▸ **ASSIGNMENT**
Output all of the data below exactly as given.
○ ○ ○ ○ ○ ○ ○
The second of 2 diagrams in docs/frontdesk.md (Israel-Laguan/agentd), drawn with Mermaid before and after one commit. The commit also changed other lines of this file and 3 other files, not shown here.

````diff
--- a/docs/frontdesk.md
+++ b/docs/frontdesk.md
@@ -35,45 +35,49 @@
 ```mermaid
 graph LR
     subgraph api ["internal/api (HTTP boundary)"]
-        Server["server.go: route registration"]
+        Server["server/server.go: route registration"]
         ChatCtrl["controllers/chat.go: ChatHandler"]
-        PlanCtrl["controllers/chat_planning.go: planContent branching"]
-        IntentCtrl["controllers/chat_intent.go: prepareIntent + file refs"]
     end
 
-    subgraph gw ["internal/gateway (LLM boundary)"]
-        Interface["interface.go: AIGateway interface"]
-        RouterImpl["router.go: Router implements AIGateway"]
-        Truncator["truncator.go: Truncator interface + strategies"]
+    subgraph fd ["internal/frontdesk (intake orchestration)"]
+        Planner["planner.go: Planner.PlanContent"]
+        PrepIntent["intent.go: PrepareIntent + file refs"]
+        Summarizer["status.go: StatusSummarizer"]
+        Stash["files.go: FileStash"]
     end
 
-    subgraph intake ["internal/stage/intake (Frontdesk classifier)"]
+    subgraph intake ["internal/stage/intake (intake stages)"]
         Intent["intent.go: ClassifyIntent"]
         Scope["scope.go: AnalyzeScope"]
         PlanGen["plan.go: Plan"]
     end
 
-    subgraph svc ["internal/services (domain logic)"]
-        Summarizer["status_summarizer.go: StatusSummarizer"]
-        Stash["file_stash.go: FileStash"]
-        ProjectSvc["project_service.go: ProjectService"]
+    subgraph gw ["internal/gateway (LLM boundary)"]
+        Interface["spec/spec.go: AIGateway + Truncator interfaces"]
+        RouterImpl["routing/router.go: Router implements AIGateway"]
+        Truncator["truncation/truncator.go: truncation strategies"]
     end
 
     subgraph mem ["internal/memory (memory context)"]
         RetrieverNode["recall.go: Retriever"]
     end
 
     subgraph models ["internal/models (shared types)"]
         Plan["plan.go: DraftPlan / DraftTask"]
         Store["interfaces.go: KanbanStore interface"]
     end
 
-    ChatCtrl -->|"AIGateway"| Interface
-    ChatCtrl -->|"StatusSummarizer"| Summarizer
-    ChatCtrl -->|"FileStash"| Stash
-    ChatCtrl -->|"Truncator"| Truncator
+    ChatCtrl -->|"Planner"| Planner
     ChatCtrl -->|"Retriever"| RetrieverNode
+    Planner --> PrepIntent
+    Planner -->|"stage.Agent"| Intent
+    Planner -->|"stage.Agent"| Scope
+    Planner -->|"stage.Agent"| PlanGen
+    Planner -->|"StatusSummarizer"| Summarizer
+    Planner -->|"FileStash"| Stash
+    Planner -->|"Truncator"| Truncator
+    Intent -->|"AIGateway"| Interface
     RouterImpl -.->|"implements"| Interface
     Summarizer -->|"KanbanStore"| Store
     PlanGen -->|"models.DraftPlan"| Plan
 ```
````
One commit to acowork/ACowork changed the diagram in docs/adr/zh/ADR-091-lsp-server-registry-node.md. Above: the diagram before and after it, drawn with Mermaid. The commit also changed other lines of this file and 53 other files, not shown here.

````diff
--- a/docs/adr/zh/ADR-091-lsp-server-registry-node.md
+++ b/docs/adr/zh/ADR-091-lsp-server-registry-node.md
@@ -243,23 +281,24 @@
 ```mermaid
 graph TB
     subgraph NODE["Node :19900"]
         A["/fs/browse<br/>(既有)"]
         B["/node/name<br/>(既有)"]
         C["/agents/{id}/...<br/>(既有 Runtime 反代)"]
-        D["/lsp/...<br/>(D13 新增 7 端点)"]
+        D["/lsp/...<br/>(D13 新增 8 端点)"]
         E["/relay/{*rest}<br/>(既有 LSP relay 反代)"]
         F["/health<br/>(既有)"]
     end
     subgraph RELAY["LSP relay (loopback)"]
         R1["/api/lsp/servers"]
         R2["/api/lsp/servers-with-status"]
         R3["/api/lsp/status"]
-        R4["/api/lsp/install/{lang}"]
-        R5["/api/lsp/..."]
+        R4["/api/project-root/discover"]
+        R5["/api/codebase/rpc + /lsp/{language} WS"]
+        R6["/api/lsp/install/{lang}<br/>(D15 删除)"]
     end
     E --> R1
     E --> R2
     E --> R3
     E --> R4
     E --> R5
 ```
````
○ ○ ○ ○ ○ ○ ○
▸ **TASK RESULT**
The second of 2 diagrams in docs/frontdesk.md (Israel-Laguan/agentd), drawn with Mermaid before and after one commit. The commit also changed other lines of this file and 3 other files, not shown here.

````diff
--- a/docs/frontdesk.md
+++ b/docs/frontdesk.md
@@ -35,45 +35,49 @@
 ```mermaid
 graph LR
     subgraph api ["internal/api (HTTP boundary)"]
-        Server["server.go: route registration"]
+        Server["server/server.go: route registration"]
         ChatCtrl["controllers/chat.go: ChatHandler"]
-        PlanCtrl["controllers/chat_planning.go: planContent branching"]
-        IntentCtrl["controllers/chat_intent.go: prepareIntent + file refs"]
     end
 
-    subgraph gw ["internal/gateway (LLM boundary)"]
-        Interface["interface.go: AIGateway interface"]
-        RouterImpl["router.go: Router implements AIGateway"]
-        Truncator["truncator.go: Truncator interface + strategies"]
+    subgraph fd ["internal/frontdesk (intake orchestration)"]
+        Planner["planner.go: Planner.PlanContent"]
+        PrepIntent["intent.go: PrepareIntent + file refs"]
+        Summarizer["status.go: StatusSummarizer"]
+        Stash["files.go: FileStash"]
     end
 
-    subgraph intake ["internal/stage/intake (Frontdesk classifier)"]
+    subgraph intake ["internal/stage/intake (intake stages)"]
         Intent["intent.go: ClassifyIntent"]
         Scope["scope.go: AnalyzeScope"]
         PlanGen["plan.go: Plan"]
     end
 
-    subgraph svc ["internal/services (domain logic)"]
-        Summarizer["status_summarizer.go: StatusSummarizer"]
-        Stash["file_stash.go: FileStash"]
-        ProjectSvc["project_service.go: ProjectService"]
+    subgraph gw ["internal/gateway (LLM boundary)"]
+        Interface["spec/spec.go: AIGateway + Truncator interfaces"]
+        RouterImpl["routing/router.go: Router implements AIGateway"]
+        Truncator["truncation/truncator.go: truncation strategies"]
     end
 
     subgraph mem ["internal/memory (memory context)"]
         RetrieverNode["recall.go: Retriever"]
     end
 
     subgraph models ["internal/models (shared types)"]
         Plan["plan.go: DraftPlan / DraftTask"]
         Store["interfaces.go: KanbanStore interface"]
     end
 
-    ChatCtrl -->|"AIGateway"| Interface
-    ChatCtrl -->|"StatusSummarizer"| Summarizer
-    ChatCtrl -->|"FileStash"| Stash
-    ChatCtrl -->|"Truncator"| Truncator
+    ChatCtrl -->|"Planner"| Planner
     ChatCtrl -->|"Retriever"| RetrieverNode
+    Planner --> PrepIntent
+    Planner -->|"stage.Agent"| Intent
+    Planner -->|"stage.Agent"| Scope
+    Planner -->|"stage.Agent"| PlanGen
+    Planner -->|"StatusSummarizer"| Summarizer
+    Planner -->|"FileStash"| Stash
+    Planner -->|"Truncator"| Truncator
+    Intent -->|"AIGateway"| Interface
     RouterImpl -.->|"implements"| Interface
     Summarizer -->|"KanbanStore"| Store
     PlanGen -->|"models.DraftPlan"| Plan
 ```
````
One commit to acowork/ACowork changed the diagram in docs/adr/zh/ADR-091-lsp-server-registry-node.md. Above: the diagram before and after it, drawn with Mermaid. The commit also changed other lines of this file and 53 other files, not shown here.

````diff
--- a/docs/adr/zh/ADR-091-lsp-server-registry-node.md
+++ b/docs/adr/zh/ADR-091-lsp-server-registry-node.md
@@ -243,23 +281,24 @@
 ```mermaid
 graph TB
     subgraph NODE["Node :19900"]
         A["/fs/browse<br/>(既有)"]
         B["/node/name<br/>(既有)"]
         C["/agents/{id}/...<br/>(既有 Runtime 反代)"]
-        D["/lsp/...<br/>(D13 新增 7 端点)"]
+        D["/lsp/...<br/>(D13 新增 8 端点)"]
         E["/relay/{*rest}<br/>(既有 LSP relay 反代)"]
         F["/health<br/>(既有)"]
     end
     subgraph RELAY["LSP relay (loopback)"]
         R1["/api/lsp/servers"]
         R2["/api/lsp/servers-with-status"]
         R3["/api/lsp/status"]
-        R4["/api/lsp/install/{lang}"]
-        R5["/api/lsp/..."]
+        R4["/api/project-root/discover"]
+        R5["/api/codebase/rpc + /lsp/{language} WS"]
+        R6["/api/lsp/install/{lang}<br/>(D15 删除)"]
     end
     E --> R1
     E --> R2
     E --> R3
     E --> R4
     E --> R5
 ```
````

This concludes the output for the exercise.